I was surprised to see little mention of Circumstance from other features on the festival, as Maryam Keshavarz’s film is a co-production that moves beyond the limitations of Iranian cinema. A beautifully shot drama about friendship and love, it is a universal story of real teenage and family issues. An underrated film, I expect this one to generate some discussion in its aftermath.
Surviving Life | dir. Jan Švankmajer | CZE
A self-described surrealist, Czech director Jan Švankmajer’s work has influenced Tim Burton, Terry Gilliam, among others. Yet, amazingly, his newest film, Surviving Life, has been lost in the programme list. An artistic director and storyteller at the top of his game, I urge viewers to open their minds to a man who is not only innovative but unconventional. Probably the most accessible film in his career, this is something worth your time.
Tiny Furniture | dir. Lena Dunham | USA
The winner of the Best Narrative Feature award at SXSW in 2010, Tiny Furniture has taken its time to get to Australian cinemas and has received little promotion since it won Best First Screenplay at the Independent Spirit Awards. Nevertheless, the quirky independent comedy has been compared to Woody Allen’s work and for anyone who has studied film at university, this will speak volumes.
Tomorrow Will Be Better | dir. Dorota Kedzierzawska | POL
One of my major regrets at the Bigpond Adelaide Film Festival this year was missing out on Tomorrow Will Be Better, especially after seeing Kedzierzawska’s earlier work Jestem (I Am). Matching grim narrative with uplifting photography, the films are realistic but poignant and always include stunning performances from its child actors. Kedzierzawska’s films will leave you stunned and, usually, it’s for the right reasons.
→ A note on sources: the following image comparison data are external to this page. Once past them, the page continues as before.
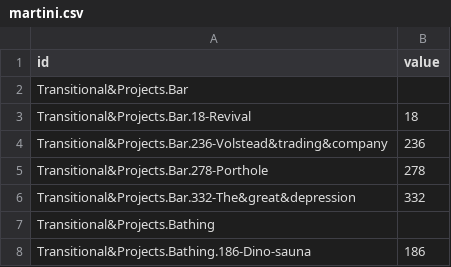
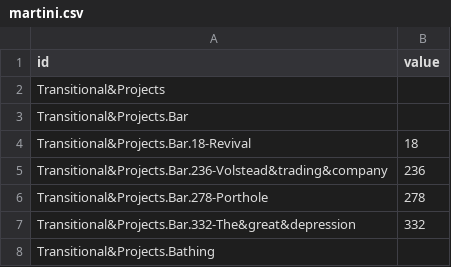
Before and after one commit to mrbarnabyb/dendo-function, a CSV file: martini.csv, drawn as a sheet; only a part is shown; the shorter side is filled out with more unchanged rows; the diff names each change by its address in the sheet, - before the commit and + after, or states it on an @@ line.

Commit message:
Update martini.csv

```diff
--- a/martini.csv
+++ b/martini.csv
+row 2: Transitional&Projects
```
Tuesday, After Christmas | dir. Radu Muntean | ROM
Another regretful miss at BAFF this year was Muntean’s Tuesday, After Christmas, which was widely praised afterwards for its terrific central performances and impressively held takes. A seemingly gripping drama that will provide further evidence of Romania’s up-and-coming industry, this is likely to win over most festival patrons.
THE FIVE MUST-SEES OF OUR FESTIVAL SCHEDULE
Footnote | dir. Joseph Cedar | ISR
We are constantly impressed by the rising quality of Israeli cinema and after strong reviews to screenings at Cannes, there was no doubt we would catch Cedar’s Footnote at MIFF.
LiTTLEROCK | dir. Mike Ott | USA
A surprise choice here. We actually had no knowledge of this film and gave it no notice until we saw Mike Ott (the man behind Analog Days) was directing. The trailer showed off a Lost in Translation film where instead of focusing on the outsiders, the film gives deep insight into the world of Littlerock. The trailer’s verbal reference to Herzog’s Stroszek also won us over.
Martha Marcy May Marlene | dir. Sean Durkin | USA
The film I unfortunately missed at this year’s Sydney Film Festival, there was no chance I was going to pass up another opportunity to see one of the bigger indie dramas of the year. Considering its widespread acclaim (bar a couple of Australian critics), this is many writers’ favourite film of the year.
Submarine | dir. Richard Ayoade | UK
I love most of Ayoade’s career and this coming-of-age tale has been on my radar since production. Strong reviews since its festival tour began have only added to my expectations.
Tomboy | dir. Celine Sciamma | FRA
This choice is simply because of Alice Tynan (of various Australian publications). I’ve noticed over time that we share similar taste in film, and at the Sydney Film Festival, Alice was only one of two critics (I know of) to see Tomboy. Both critics loved the film, so I am trusting their opinions and placing it in my must-sees.
Hopefully this list helps decide your picks in the section. If you have already bought tickets to International Panorama films, we would love to know your choices and your most anticipated of the category!